#### [Instructions to follow]
Below are the entries; return every line among them that holds the word "degree".

>>

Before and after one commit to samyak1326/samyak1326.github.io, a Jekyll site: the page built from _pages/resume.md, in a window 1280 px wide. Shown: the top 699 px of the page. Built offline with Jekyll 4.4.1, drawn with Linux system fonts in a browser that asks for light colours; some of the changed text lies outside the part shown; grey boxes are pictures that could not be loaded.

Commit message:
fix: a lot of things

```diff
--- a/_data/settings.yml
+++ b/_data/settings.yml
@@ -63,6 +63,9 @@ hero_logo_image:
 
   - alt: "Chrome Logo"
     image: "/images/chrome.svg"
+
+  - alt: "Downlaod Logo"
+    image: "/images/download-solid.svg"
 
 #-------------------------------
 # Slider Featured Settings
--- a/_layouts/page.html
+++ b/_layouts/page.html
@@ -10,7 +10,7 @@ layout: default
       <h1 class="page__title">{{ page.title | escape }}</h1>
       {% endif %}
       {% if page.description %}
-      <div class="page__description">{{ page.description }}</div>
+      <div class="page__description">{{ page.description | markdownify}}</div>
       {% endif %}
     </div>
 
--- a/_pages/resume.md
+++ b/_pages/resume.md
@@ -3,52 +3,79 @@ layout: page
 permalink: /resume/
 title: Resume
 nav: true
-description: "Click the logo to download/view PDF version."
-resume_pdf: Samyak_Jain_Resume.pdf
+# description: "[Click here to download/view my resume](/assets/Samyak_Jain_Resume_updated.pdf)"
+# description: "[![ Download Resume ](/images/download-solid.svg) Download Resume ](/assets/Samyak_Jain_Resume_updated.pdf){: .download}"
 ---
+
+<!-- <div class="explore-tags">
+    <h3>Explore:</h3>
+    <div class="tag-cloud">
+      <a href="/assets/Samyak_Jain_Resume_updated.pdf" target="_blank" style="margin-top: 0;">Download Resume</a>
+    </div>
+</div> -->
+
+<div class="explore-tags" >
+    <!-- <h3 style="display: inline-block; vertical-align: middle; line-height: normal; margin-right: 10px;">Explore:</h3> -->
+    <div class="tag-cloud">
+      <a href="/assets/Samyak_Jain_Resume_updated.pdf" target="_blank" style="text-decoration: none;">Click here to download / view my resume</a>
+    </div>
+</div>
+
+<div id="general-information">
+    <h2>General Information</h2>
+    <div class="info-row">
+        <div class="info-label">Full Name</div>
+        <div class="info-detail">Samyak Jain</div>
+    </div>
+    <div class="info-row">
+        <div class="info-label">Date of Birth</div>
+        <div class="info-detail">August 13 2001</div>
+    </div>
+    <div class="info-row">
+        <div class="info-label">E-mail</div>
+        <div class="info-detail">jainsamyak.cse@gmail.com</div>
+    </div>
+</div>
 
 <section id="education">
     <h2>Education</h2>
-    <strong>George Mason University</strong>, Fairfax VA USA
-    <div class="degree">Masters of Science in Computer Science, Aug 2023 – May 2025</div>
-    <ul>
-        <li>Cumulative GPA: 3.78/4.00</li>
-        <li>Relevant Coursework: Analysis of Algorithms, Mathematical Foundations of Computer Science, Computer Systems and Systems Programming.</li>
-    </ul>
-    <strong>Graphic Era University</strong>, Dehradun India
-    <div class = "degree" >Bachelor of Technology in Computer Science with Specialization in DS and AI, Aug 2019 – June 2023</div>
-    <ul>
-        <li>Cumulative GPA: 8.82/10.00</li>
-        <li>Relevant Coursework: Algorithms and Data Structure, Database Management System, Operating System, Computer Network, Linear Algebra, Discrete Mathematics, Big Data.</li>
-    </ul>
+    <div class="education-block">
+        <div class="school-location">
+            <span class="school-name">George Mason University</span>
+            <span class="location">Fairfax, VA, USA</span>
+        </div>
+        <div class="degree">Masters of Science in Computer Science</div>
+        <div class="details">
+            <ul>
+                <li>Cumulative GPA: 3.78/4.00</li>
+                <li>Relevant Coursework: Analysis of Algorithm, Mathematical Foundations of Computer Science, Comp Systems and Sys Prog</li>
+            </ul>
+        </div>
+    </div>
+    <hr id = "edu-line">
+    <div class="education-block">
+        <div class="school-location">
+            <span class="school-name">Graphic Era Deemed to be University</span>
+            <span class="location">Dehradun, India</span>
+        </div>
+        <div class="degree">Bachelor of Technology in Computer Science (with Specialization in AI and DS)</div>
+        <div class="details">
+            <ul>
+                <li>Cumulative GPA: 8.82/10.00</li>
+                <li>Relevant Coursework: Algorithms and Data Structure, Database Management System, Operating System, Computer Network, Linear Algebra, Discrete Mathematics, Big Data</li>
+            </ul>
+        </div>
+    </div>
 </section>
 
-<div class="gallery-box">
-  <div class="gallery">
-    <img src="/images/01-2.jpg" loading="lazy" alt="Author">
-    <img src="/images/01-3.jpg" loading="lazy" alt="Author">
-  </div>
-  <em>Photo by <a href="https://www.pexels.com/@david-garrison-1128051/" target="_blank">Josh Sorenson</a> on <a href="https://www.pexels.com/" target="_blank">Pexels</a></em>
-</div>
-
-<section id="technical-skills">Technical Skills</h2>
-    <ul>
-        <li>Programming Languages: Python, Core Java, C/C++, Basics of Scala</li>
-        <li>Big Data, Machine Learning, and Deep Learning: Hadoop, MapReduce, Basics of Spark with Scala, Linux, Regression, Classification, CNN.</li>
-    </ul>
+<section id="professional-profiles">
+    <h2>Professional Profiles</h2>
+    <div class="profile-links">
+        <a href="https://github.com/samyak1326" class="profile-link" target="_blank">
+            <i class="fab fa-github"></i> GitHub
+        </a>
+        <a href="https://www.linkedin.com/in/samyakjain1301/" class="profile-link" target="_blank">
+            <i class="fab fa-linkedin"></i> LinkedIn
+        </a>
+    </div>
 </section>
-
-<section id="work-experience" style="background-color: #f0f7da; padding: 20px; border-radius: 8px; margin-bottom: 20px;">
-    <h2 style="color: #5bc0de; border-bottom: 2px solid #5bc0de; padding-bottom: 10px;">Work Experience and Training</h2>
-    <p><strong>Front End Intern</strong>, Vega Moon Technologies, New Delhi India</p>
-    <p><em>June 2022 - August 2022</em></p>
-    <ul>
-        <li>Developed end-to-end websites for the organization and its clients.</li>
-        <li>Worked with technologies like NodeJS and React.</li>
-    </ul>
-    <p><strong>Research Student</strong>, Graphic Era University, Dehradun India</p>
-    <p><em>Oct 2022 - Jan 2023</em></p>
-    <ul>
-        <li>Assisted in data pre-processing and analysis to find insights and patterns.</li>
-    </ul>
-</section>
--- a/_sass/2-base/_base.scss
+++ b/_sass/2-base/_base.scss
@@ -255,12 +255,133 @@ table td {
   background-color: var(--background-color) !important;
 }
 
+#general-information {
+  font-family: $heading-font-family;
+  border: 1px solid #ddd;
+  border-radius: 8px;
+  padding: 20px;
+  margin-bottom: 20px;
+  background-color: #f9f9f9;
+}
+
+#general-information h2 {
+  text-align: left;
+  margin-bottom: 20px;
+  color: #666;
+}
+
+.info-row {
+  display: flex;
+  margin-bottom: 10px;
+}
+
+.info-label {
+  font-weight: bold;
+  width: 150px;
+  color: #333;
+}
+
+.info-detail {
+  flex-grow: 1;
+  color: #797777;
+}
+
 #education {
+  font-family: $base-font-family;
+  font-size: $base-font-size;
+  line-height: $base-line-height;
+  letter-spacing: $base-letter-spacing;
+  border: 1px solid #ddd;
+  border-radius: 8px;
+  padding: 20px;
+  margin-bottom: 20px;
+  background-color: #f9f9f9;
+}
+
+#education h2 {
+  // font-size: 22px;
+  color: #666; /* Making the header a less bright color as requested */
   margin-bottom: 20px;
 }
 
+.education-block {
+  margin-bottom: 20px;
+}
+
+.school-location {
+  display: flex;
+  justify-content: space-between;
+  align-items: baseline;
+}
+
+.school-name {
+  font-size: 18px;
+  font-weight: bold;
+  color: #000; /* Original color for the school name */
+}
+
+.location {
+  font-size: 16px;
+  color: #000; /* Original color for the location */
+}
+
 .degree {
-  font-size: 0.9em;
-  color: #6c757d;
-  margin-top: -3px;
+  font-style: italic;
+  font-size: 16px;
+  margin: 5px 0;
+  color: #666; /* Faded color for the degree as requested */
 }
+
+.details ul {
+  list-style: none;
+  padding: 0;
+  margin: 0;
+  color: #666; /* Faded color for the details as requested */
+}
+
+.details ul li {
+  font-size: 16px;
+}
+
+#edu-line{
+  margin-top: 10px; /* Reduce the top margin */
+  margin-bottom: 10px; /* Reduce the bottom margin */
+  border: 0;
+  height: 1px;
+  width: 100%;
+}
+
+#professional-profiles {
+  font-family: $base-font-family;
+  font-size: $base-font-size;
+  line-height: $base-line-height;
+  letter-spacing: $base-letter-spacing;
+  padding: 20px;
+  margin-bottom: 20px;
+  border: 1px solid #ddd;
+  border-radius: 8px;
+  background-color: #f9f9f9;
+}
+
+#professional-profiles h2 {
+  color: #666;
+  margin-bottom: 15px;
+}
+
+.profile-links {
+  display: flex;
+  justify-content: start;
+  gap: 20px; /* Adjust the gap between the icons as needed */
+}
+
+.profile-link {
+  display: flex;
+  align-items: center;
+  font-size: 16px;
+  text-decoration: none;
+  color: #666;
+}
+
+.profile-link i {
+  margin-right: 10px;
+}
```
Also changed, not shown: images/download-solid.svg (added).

<<

#### [Response]
-    <div class="degree">Masters of Science in Computer Science, Aug 2023 – May 2025</div>
-    <div class = "degree" >Bachelor of Technology in Computer Science with Specialization in DS and AI, Aug 2019 – June 2023</div>
+        <div class="degree">Masters of Science in Computer Science</div>
+        <div class="degree">Bachelor of Technology in Computer Science (with Specialization in AI and DS)</div>
 .degree {
+  color: #666; /* Faded color for the degree as requested */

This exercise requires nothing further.